**WHAT IS BEING ASKED:**
Return the listing verbatim, images left out.

:: GIVEN RECORDS

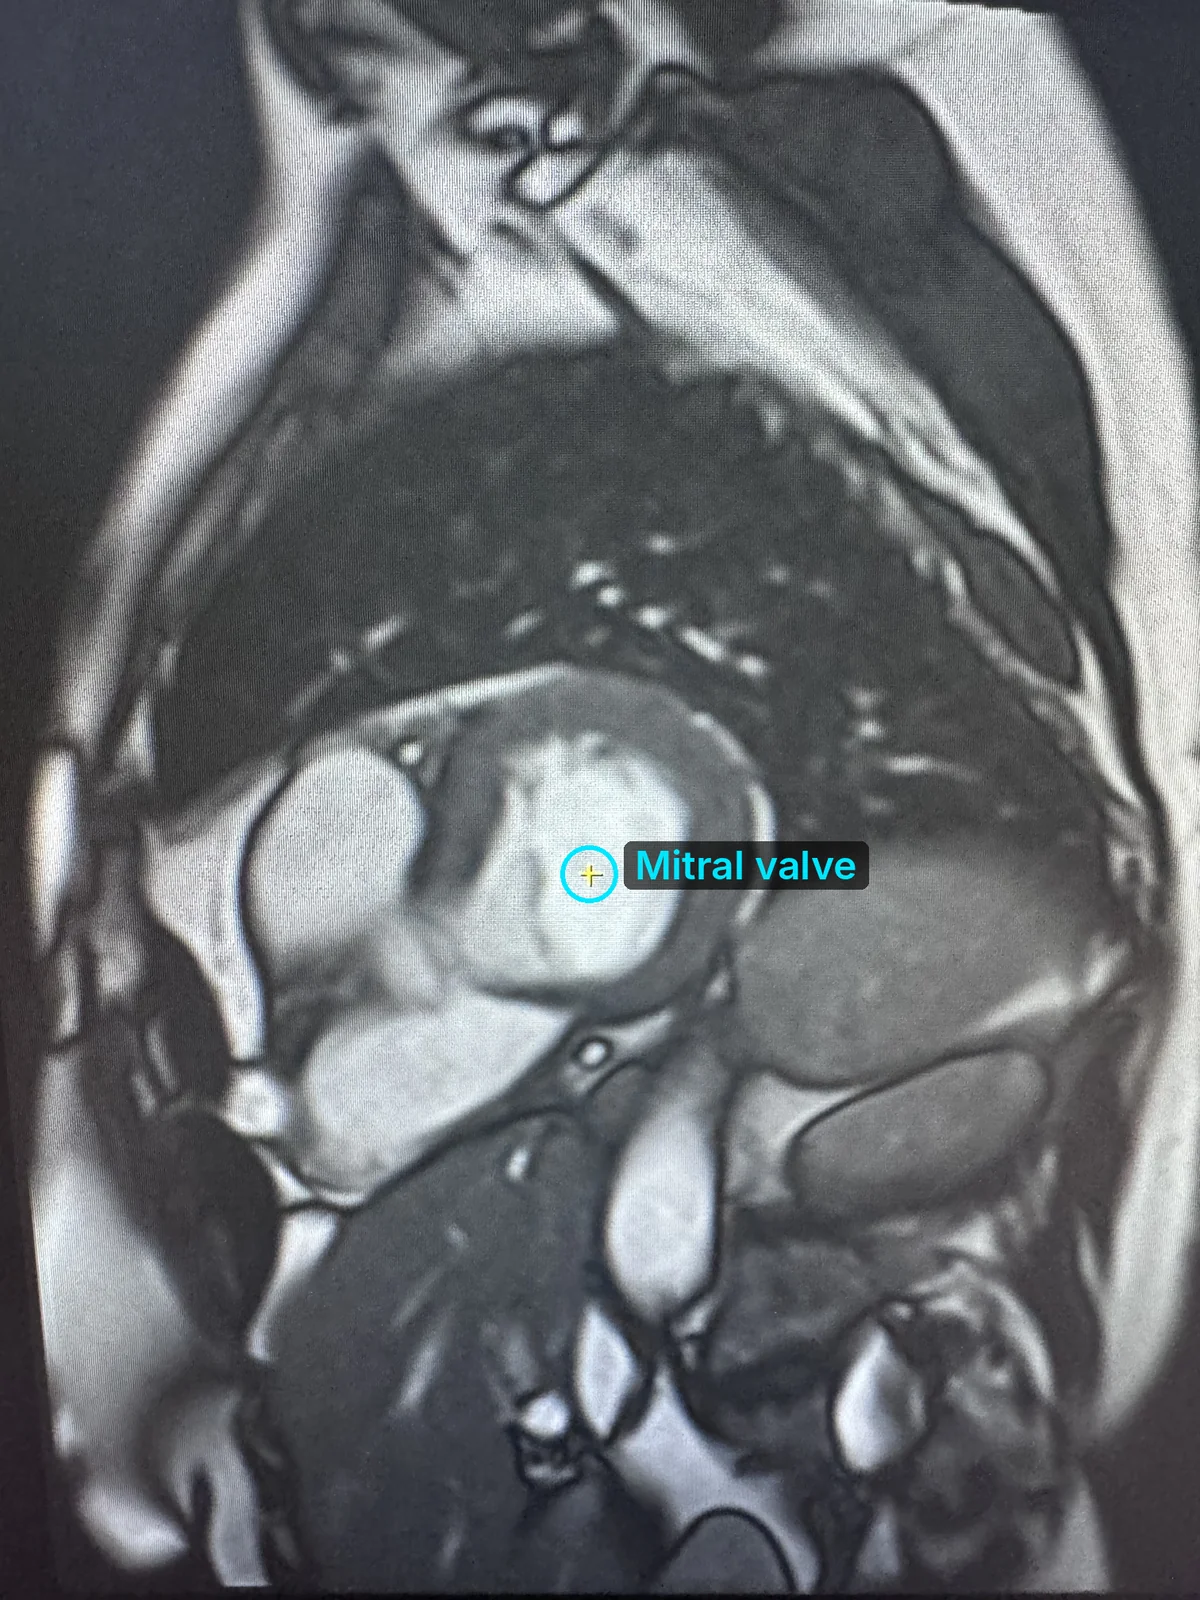
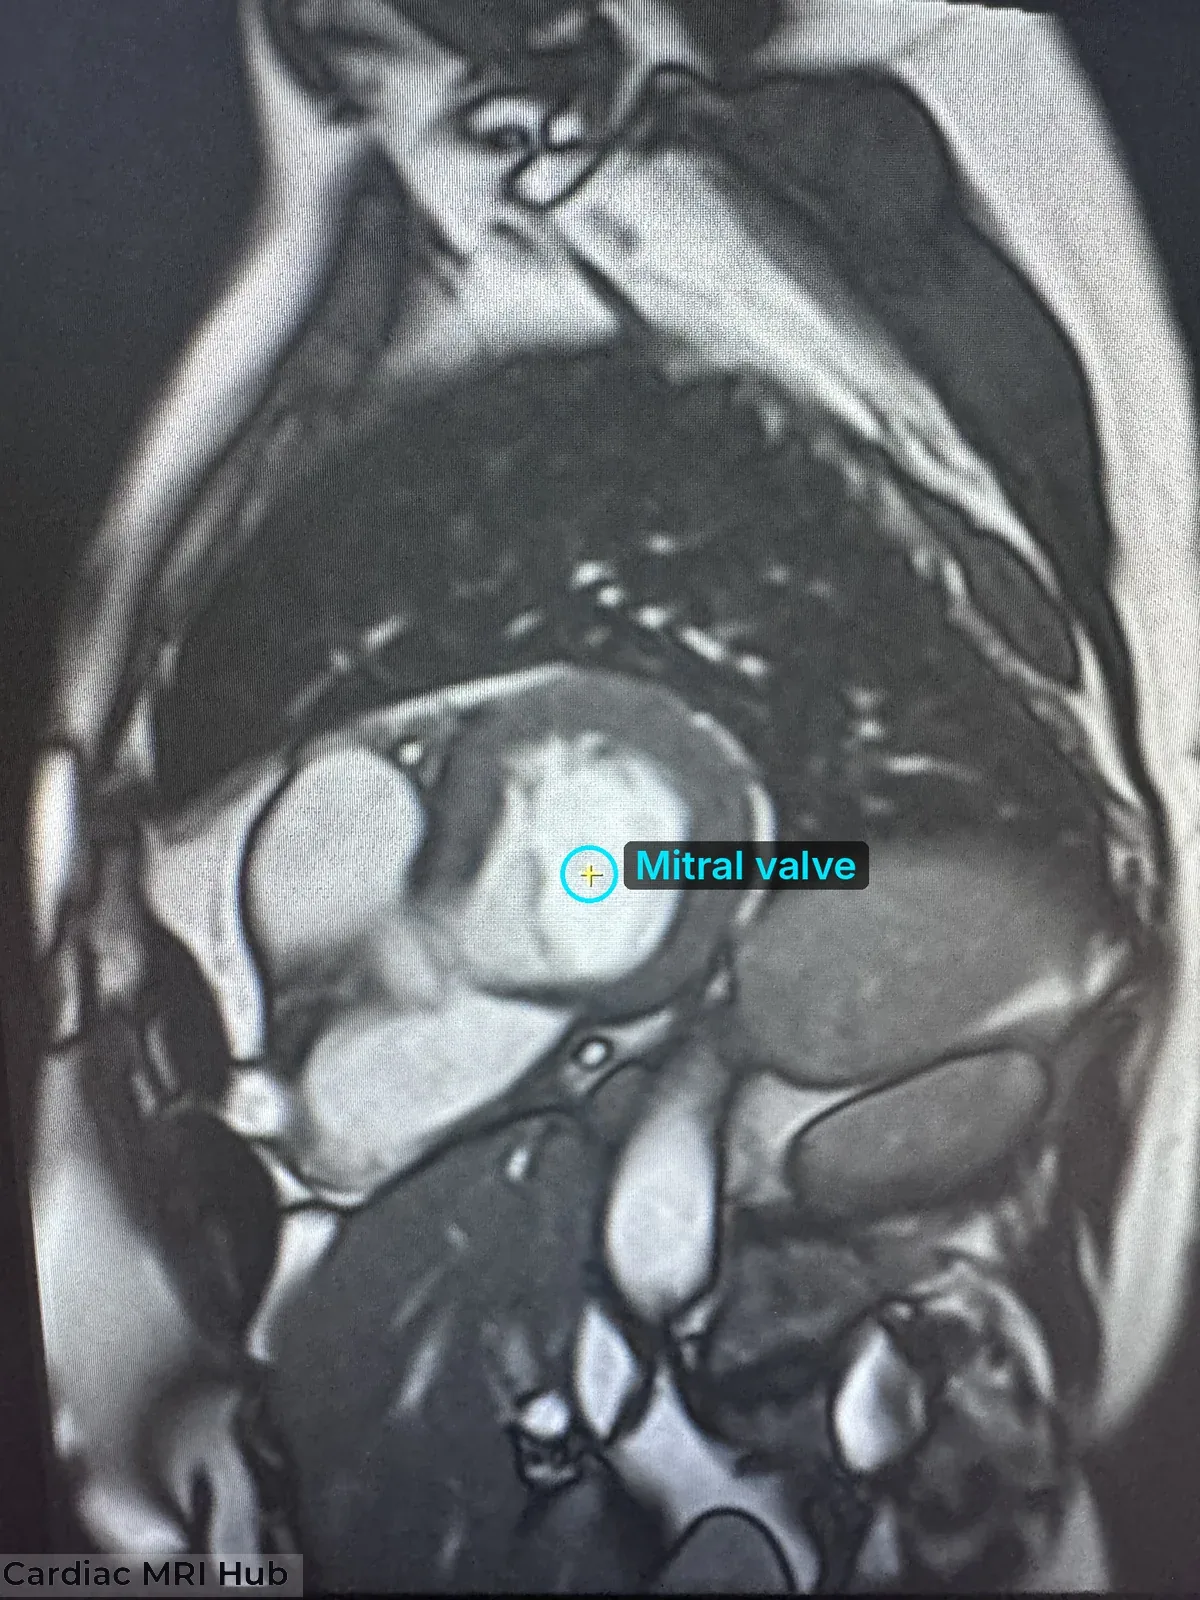
Cardiac MRI Hub label on the 7 pictures that lacked it (1.17.2)
- The five 3-point landmark pictures, the phase contrast magnitude/phase pair
  and the Start here montage now carry the bottom-left label from the site's
  Canva template; the two composites' small bottom-right labels are gone
- Tricuspid valve 3-point picture: its "Tricuspid valve" tag moved right so the
  label doesn't cover it
- scripts/add-label.py: the label recipe as a script, so every new picture can
  get the same label

Claude-Session: https://claude.ai/code/session_01PgY8a4bP6idgvpLuRUmq7v

Changed region(s): [[0.0, 0.9688, 0.2775, 1.0]]

diff --git a/sw.js b/sw.js
@@ -1,6 +1,6 @@
 // Service worker: makes the app open instantly and work offline.
 // Bump VERSION whenever app files (HTML/CSS/JS/icons) change so devices pick up the update.
-const VERSION = "1.17.1";
+const VERSION = "1.17.2";
 const SHELL_CACHE = `cmh-shell-${VERSION}`;
 const CONTENT_CACHE = "cmh-content"; // guides.json — network first, so new guides show up when online
 const IMAGE_CACHE = "cmh-images";    // guide images — cache first (file names are stable)

diff --git a/js/app.js b/js/app.js
@@ -9,7 +9,7 @@ import { prefs } from "./prefs.js";
 import { glyph, glyphFor, LOGO } from "./glyphs.js";
 import { searchGuides, searchSections, highlight, snippetAround, suggestions } from "./search.js";
 
-const APP_VERSION = "1.17.1";
+const APP_VERSION = "1.17.2";
 const IMAGE_CACHE = "cmh-images";
 const VIDEO_CACHE = "cmh-videos";
 const CONTENT_CACHE = "cmh-content"; // same names as in sw.js

diff --git a/scripts/add-label.py b/scripts/add-label.py
@@ -1,0 +1,54 @@
+#!/usr/bin/env python3
+"""Add the "Cardiac MRI Hub" label to the bottom left of a picture, matching the site's Canva template.
+
+Every picture that goes on the site gets this label (the owner's rule, Nov 2026). For a cine, label every frame
+before encoding.
+
+    python3 scripts/add-label.py picture.webp [out.webp]     # writes over the picture when no out is given
+
+Recipe, as a share of the image width: a white box at 19% opacity, flush left, 25.25% wide and 3.6% tall,
+0.25% above the bottom edge; "Cardiac MRI Hub" in Montserrat weight 650, colour RGB 12,12,18, 24.1% wide,
+0.2% in from the left, its top 0.45% below the box top.
+
+Needs Pillow and the Montserrat variable font (SIL Open Font License), e.g.
+    curl -L -o ~/fonts/Montserrat.ttf "https://raw.githubusercontent.com/google/fonts/main/ofl/montserrat/Montserrat%5Bwght%5D.ttf"
+Set MONTSERRAT to another path if it's elsewhere. WebP output is quality 82, as for the site's other pictures.
+"""
+import os, sys
+from PIL import Image, ImageDraw, ImageFont
+
+FONT = os.environ.get("MONTSERRAT", os.path.expanduser("~/fonts/Montserrat.ttf"))
+TEXT = "Cardiac MRI Hub"
+
+def font_for(width_px):
+    lo, hi = 4, 400
+    while lo < hi:  # the largest size whose ink is no wider than width_px
+        mid = (lo + hi + 1) // 2
+        f = ImageFont.truetype(FONT, mid); f.set_variation_by_axes([650])
+        l, t, r, b = f.getbbox(TEXT)
+        lo, hi = (mid, hi) if r - l <= width_px else (lo, mid - 1)
+    f = ImageFont.truetype(FONT, lo); f.set_variation_by_axes([650])
+    return f
+
+def add_label(im):
+    im = im.convert("RGB")
+    W, H = im.size
+    box_w, box_h = round(0.2525 * W), round(0.036 * W)
+    box_bottom = H - round(0.0025 * W)
+    box_top = box_bottom - box_h
+    over = Image.new("RGBA", im.size, (0, 0, 0, 0))
+    d = ImageDraw.Draw(over)
+    d.rectangle([0, box_top, box_w - 1, box_bottom - 1], fill=(255, 255, 255, round(0.19 * 255)))
+    f = font_for(0.241 * W)
+    l, t, r, b = f.getbbox(TEXT)
+    d.text((round(0.002 * W) - l, box_top + round(0.0045 * W) - t), TEXT, font=f, fill=(12, 12, 18, 255))
+    return Image.alpha_composite(im.convert("RGBA"), over).convert("RGB")
+
+if __name__ == "__main__":
+    if len(sys.argv) not in (2, 3):
+        sys.exit(__doc__)
+    src = sys.argv[1]
+    out = sys.argv[2] if len(sys.argv) == 3 else src
+    im = add_label(Image.open(src))
+    im.save(out, "WEBP", quality=82, method=6) if out.lower().endswith(".webp") else im.save(out)
+    print(f"labelled {out} ({im.width}x{im.height})")
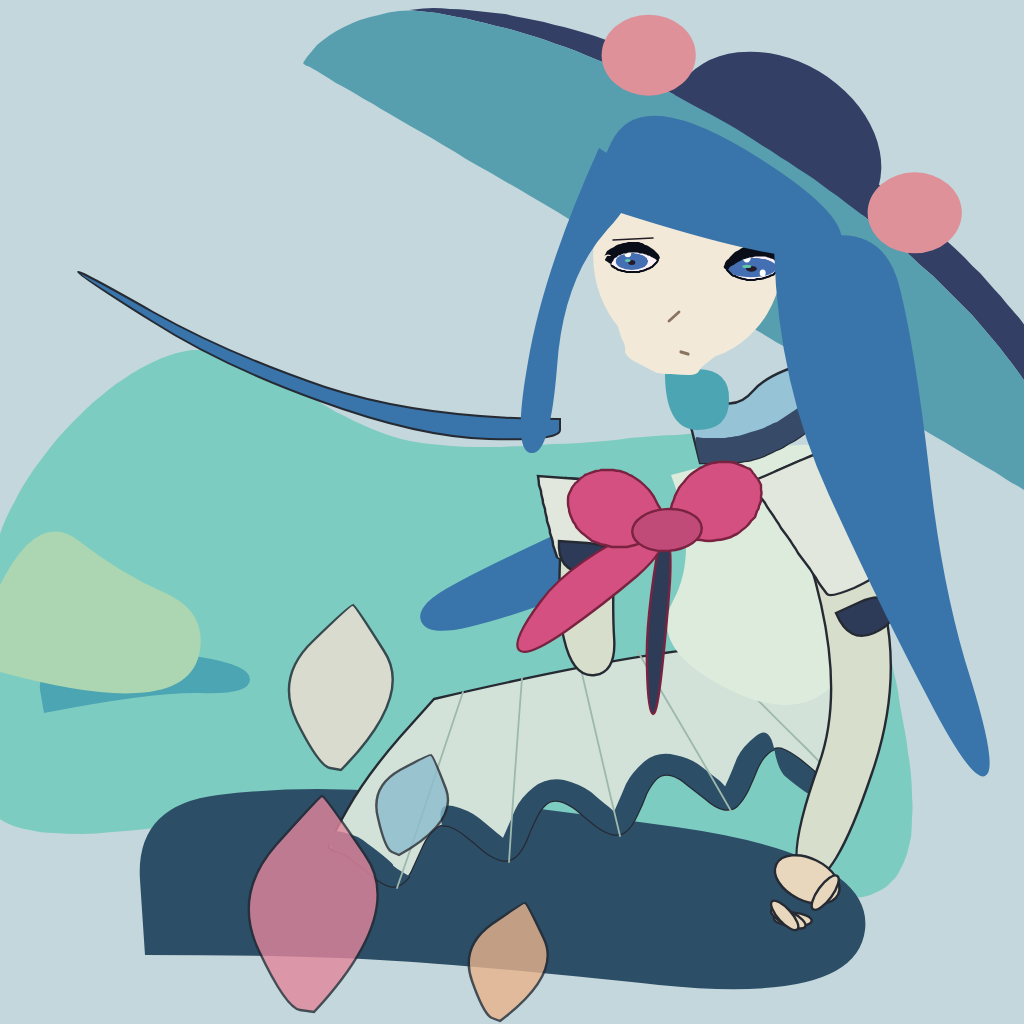
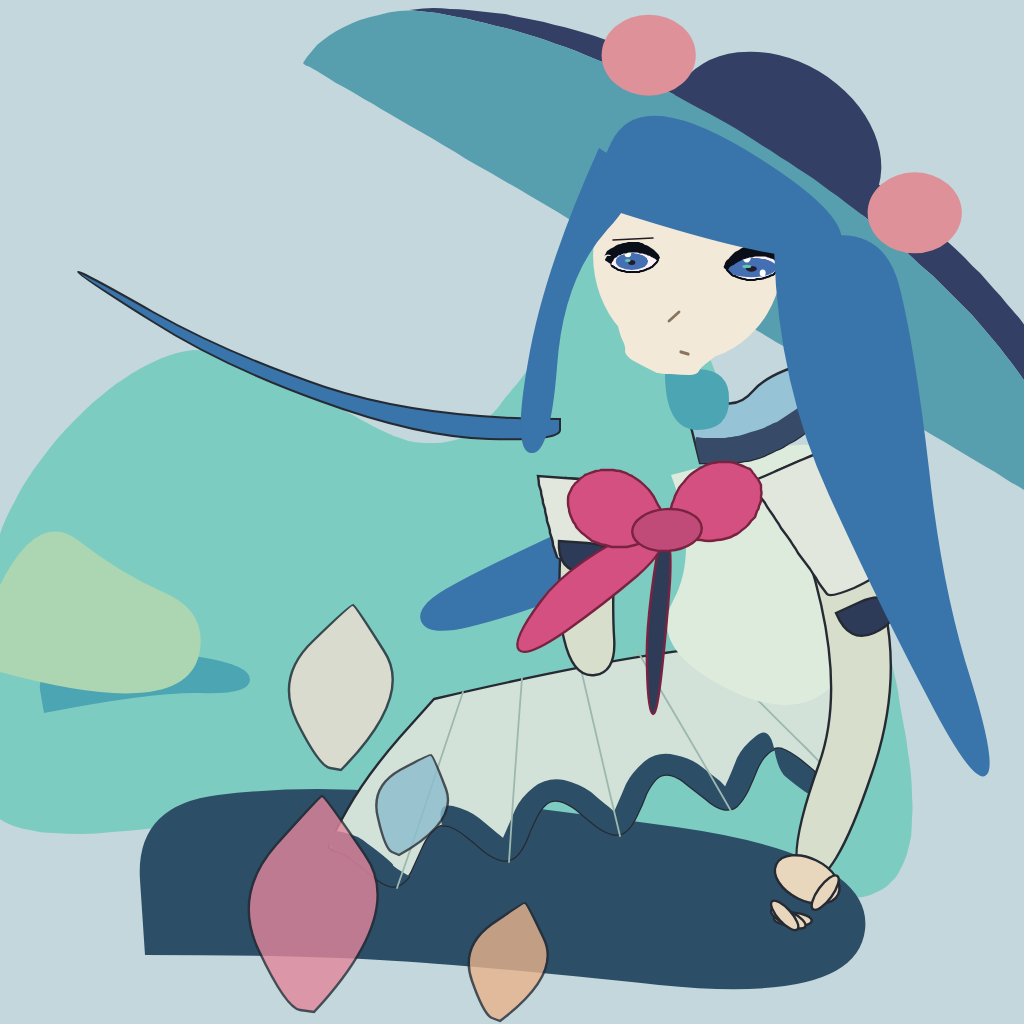
M4f addendum: mint top edge raised to the blue hair (ref gap 2-8px matched, was 110-205px) — G2 closes with margin (coverage 0.582), CLIP 0.8989 new high

Changed region(s): [[0.4375, 0.25, 0.6875, 0.4375], [0.3438, 0.4062, 0.375, 0.4375], [0.3125, 0.375, 0.3438, 0.4062]]

diff --git a/.scratch/13-assembly/log.md b/.scratch/13-assembly/log.md
@@ -1595,3 +1595,19 @@ partition is invisible from outside** — an interior boundary the eye never cro
 the viewer these are one object. M4g: the boundary must INTERSECT the outer contour (blue→line→
 mint visible along the sweep), per both reviewers' prescriptions ("extend the mint's right edge
 up behind the left side of the blue hair just below the brim").
+
+### M4f addendum (same session) — the boundary REACHES the silhouette; G2 closes with margin
+
+Parent measurement after M4f's review found the precise defect: reference blue→mint vertical gap
+at x560–640 is 2–8px (an ink line); the draft's was 110–205px of BACKGROUND — the mint's top edge
+sagged ~150–200px below the blue hair's bottom edge. Surgical fix: hair-region spline anchors
+x520–660 raised ([520,380],[600,232],[660,242]) so the mint tucks up behind the head; x680+ crest
+stays exposed (ref gap there is 141px — by design). Verified: x560 gap now **2px (= reference)**;
+x600–640 the face covers the boundary (correct layering); x680 exposed as in the reference.
+
+Metrics after the fix: **coverage 0.582 (+0.011 above floor — G2 closed with margin)**,
+color_dist 59.4 (beats floor), CLIP **0.8989 — new project high**, self-check 15/15 re-run PASS.
+Parent's visual read: the mint now visibly continues behind the head from the blue at the face's
+left edge; the "floating blanket" read should be substantially weakened. Remaining known defects
+(queued M4g): the thin blue strand still reads wire-like; ribbon still diamond-blocks; scattered
+petal chips; left arm.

::::

**SOLUTION FOR THIS PROBLEM:**
Cardiac MRI Hub label on the 7 pictures that lacked it (1.17.2)
- The five 3-point landmark pictures, the phase contrast magnitude/phase pair
  and the Start here montage now carry the bottom-left label from the site's
  Canva template; the two composites' small bottom-right labels are gone
- Tricuspid valve 3-point picture: its "Tricuspid valve" tag moved right so the
  label doesn't cover it
- scripts/add-label.py: the label recipe as a script, so every new picture can
  get the same label

Claude-Session: https://claude.ai/code/session_01PgY8a4bP6idgvpLuRUmq7v

Changed region(s): [[0.0, 0.9688, 0.2775, 1.0]]

diff --git a/sw.js b/sw.js
@@ -1,6 +1,6 @@
 // Service worker: makes the app open instantly and work offline.
 // Bump VERSION whenever app files (HTML/CSS/JS/icons) change so devices pick up the update.
-const VERSION = "1.17.1";
+const VERSION = "1.17.2";
 const SHELL_CACHE = `cmh-shell-${VERSION}`;
 const CONTENT_CACHE = "cmh-content"; // guides.json — network first, so new guides show up when online
 const IMAGE_CACHE = "cmh-images";    // guide images — cache first (file names are stable)

diff --git a/js/app.js b/js/app.js
@@ -9,7 +9,7 @@ import { prefs } from "./prefs.js";
 import { glyph, glyphFor, LOGO } from "./glyphs.js";
 import { searchGuides, searchSections, highlight, snippetAround, suggestions } from "./search.js";
 
-const APP_VERSION = "1.17.1";
+const APP_VERSION = "1.17.2";
 const IMAGE_CACHE = "cmh-images";
 const VIDEO_CACHE = "cmh-videos";
 const CONTENT_CACHE = "cmh-content"; // same names as in sw.js

diff --git a/scripts/add-label.py b/scripts/add-label.py
@@ -1,0 +1,54 @@
+#!/usr/bin/env python3
+"""Add the "Cardiac MRI Hub" label to the bottom left of a picture, matching the site's Canva template.
+
+Every picture that goes on the site gets this label (the owner's rule, Nov 2026). For a cine, label every frame
+before encoding.
+
+    python3 scripts/add-label.py picture.webp [out.webp]     # writes over the picture when no out is given
+
+Recipe, as a share of the image width: a white box at 19% opacity, flush left, 25.25% wide and 3.6% tall,
+0.25% above the bottom edge; "Cardiac MRI Hub" in Montserrat weight 650, colour RGB 12,12,18, 24.1% wide,
+0.2% in from the left, its top 0.45% below the box top.
+
+Needs Pillow and the Montserrat variable font (SIL Open Font License), e.g.
+    curl -L -o ~/fonts/Montserrat.ttf "https://raw.githubusercontent.com/google/fonts/main/ofl/montserrat/Montserrat%5Bwght%5D.ttf"
+Set MONTSERRAT to another path if it's elsewhere. WebP output is quality 82, as for the site's other pictures.
+"""
+import os, sys
+from PIL import Image, ImageDraw, ImageFont
+
+FONT = os.environ.get("MONTSERRAT", os.path.expanduser("~/fonts/Montserrat.ttf"))
+TEXT = "Cardiac MRI Hub"
+
+def font_for(width_px):
+    lo, hi = 4, 400
+    while lo < hi:  # the largest size whose ink is no wider than width_px
+        mid = (lo + hi + 1) // 2
+        f = ImageFont.truetype(FONT, mid); f.set_variation_by_axes([650])
+        l, t, r, b = f.getbbox(TEXT)
+        lo, hi = (mid, hi) if r - l <= width_px else (lo, mid - 1)
+    f = ImageFont.truetype(FONT, lo); f.set_variation_by_axes([650])
+    return f
+
+def add_label(im):
+    im = im.convert("RGB")
+    W, H = im.size
+    box_w, box_h = round(0.2525 * W), round(0.036 * W)
+    box_bottom = H - round(0.0025 * W)
+    box_top = box_bottom - box_h
+    over = Image.new("RGBA", im.size, (0, 0, 0, 0))
+    d = ImageDraw.Draw(over)
+    d.rectangle([0, box_top, box_w - 1, box_bottom - 1], fill=(255, 255, 255, round(0.19 * 255)))
+    f = font_for(0.241 * W)
+    l, t, r, b = f.getbbox(TEXT)
+    d.text((round(0.002 * W) - l, box_top + round(0.0045 * W) - t), TEXT, font=f, fill=(12, 12, 18, 255))
+    return Image.alpha_composite(im.convert("RGBA"), over).convert("RGB")
+
+if __name__ == "__main__":
+    if len(sys.argv) not in (2, 3):
+        sys.exit(__doc__)
+    src = sys.argv[1]
+    out = sys.argv[2] if len(sys.argv) == 3 else src
+    im = add_label(Image.open(src))
+    im.save(out, "WEBP", quality=82, method=6) if out.lower().endswith(".webp") else im.save(out)
+    print(f"labelled {out} ({im.width}x{im.height})")
M4f addendum: mint top edge raised to the blue hair (ref gap 2-8px matched, was 110-205px) — G2 closes with margin (coverage 0.582), CLIP 0.8989 new high

Changed region(s): [[0.4375, 0.25, 0.6875, 0.4375], [0.3438, 0.4062, 0.375, 0.4375], [0.3125, 0.375, 0.3438, 0.4062]]

diff --git a/.scratch/13-assembly/log.md b/.scratch/13-assembly/log.md
@@ -1595,3 +1595,19 @@ partition is invisible from outside** — an interior boundary the eye never cro
 the viewer these are one object. M4g: the boundary must INTERSECT the outer contour (blue→line→
 mint visible along the sweep), per both reviewers' prescriptions ("extend the mint's right edge
 up behind the left side of the blue hair just below the brim").
+
+### M4f addendum (same session) — the boundary REACHES the silhouette; G2 closes with margin
+
+Parent measurement after M4f's review found the precise defect: reference blue→mint vertical gap
+at x560–640 is 2–8px (an ink line); the draft's was 110–205px of BACKGROUND — the mint's top edge
+sagged ~150–200px below the blue hair's bottom edge. Surgical fix: hair-region spline anchors
+x520–660 raised ([520,380],[600,232],[660,242]) so the mint tucks up behind the head; x680+ crest
+stays exposed (ref gap there is 141px — by design). Verified: x560 gap now **2px (= reference)**;
+x600–640 the face covers the boundary (correct layering); x680 exposed as in the reference.
+
+Metrics after the fix: **coverage 0.582 (+0.011 above floor — G2 closed with margin)**,
+color_dist 59.4 (beats floor), CLIP **0.8989 — new project high**, self-check 15/15 re-run PASS.
+Parent's visual read: the mint now visibly continues behind the head from the blue at the face's
+left edge; the "floating blanket" read should be substantially weakened. Remaining known defects
+(queued M4g): the thin blue strand still reads wire-like; ribbon still diamond-blocks; scattered
+petal chips; left arm.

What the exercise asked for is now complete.